I am reporting from within the confines of my ancestral home in The Poconos, visiting zee familia for an unexpectedly generous amount of time, tracing back over the events of this past week.
Last Tuesday, my Bearded Companion and I packed our bags, donned brightly-colored raincoats, and headed into the afternoon, and New Jersey. Our plan was this: to travel from our bright white room in Brooklyn to Erik‘s house in Rumson for the evening, and then to Huntingdon the next day for Dirtfest, and a brief look at our old home. Some number of lazy days later, Ken and I left, driving across the center of the state where I was eventually left just outside of town limits, in the White Haven Wawa parking lot.
I left Jake in Huntingdon, where he belongs, where we all belong. I am lonesome. It’s the summer now.
Here are cats about our trip.
It was, and is always strange to stay in our old apartment building. Since moving out of apartment #6, we’ve stayed with Evan— who is perhaps the best ever– a couple of times, and now Jake is living in the under-renovation #2, aka The Ghost Apartment. (#6 is currently filled with good people– the ones who lived there before we did, actually. Huntingdon is like that.) In any case, no matter where I live, I am always hungry for and hoping to receive mail. On this particular vacation, I walked through the door of 418 as I so often did, and glanced at the floor where the mailboxes are. On this occasion, I actually got mail. We moved out last July. (Huntingdon is like this.)
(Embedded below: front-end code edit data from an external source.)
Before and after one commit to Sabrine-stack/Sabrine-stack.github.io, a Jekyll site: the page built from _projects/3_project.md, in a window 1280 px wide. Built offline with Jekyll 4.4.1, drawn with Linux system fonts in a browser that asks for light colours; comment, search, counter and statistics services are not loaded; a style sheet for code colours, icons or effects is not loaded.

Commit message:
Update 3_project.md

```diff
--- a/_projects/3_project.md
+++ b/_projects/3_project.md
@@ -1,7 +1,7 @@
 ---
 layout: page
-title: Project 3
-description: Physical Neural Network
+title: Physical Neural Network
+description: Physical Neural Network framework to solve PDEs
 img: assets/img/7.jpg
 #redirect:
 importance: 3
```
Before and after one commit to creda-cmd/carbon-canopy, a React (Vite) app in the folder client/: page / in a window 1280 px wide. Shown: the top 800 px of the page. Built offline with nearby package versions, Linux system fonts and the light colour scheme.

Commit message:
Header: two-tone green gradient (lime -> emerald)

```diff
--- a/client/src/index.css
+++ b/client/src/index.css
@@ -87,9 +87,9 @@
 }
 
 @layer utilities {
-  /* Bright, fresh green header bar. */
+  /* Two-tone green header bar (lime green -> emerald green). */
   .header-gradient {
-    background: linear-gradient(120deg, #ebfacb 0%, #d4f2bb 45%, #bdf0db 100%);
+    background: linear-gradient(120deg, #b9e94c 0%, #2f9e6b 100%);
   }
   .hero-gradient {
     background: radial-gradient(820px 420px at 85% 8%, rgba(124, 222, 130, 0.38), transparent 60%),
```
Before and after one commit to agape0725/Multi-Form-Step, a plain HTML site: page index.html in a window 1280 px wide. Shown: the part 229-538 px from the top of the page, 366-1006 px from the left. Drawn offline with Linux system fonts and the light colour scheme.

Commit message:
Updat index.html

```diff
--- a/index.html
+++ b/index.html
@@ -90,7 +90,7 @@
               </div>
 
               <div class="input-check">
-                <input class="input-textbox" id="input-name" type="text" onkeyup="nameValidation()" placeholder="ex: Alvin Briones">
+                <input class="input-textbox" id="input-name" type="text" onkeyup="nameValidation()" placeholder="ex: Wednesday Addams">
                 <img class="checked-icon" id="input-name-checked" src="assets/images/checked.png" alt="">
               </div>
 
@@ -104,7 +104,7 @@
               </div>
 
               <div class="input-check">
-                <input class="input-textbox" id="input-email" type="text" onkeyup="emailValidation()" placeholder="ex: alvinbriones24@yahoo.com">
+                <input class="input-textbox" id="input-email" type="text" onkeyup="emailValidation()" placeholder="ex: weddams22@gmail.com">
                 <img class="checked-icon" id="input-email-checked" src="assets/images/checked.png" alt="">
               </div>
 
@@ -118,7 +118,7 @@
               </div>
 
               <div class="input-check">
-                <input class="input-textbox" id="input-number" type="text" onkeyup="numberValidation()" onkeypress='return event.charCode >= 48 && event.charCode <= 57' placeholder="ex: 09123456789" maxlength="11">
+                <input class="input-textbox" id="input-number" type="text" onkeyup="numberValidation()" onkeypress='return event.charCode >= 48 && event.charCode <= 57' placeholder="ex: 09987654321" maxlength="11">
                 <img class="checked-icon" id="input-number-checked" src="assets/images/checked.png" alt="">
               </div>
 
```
I was having a recent conversation about how, in New York, there are many places I like to go, maybe things I like to do. But in Huntingdon, every alleyway, sidewalk, tree and little cat lawn flag outside of every quiet, quaint house is imbued with meaning. I am reminded of rememory (thank you Judy Katz and Toni Morrison), and I am feeling it real hard on this night, in my last hour of being 23, 150 miles from my favored Companion.
In Beloved, Morrison writes,
Some things you forget. Other things you never do. But … Places, places are still there. If a house burns down, it’s gone, but the place—the picture of it—stays, and not just in my rememory, but out there, in the world. What I remember is a picture floating around out there outside my head. I mean, even if I don’t think it, even if I die, the picture of what I did, or knew, or saw is still out there. Right in the place where it happened…that place is real. It’s never going away. Even if the whole farm—every tree and glass blade of it dies. The picture is still there and what’s more, if you go there—you who was never there—if you go there and stand in the place where it was, it will happen again; it will be there for you, waiting for you.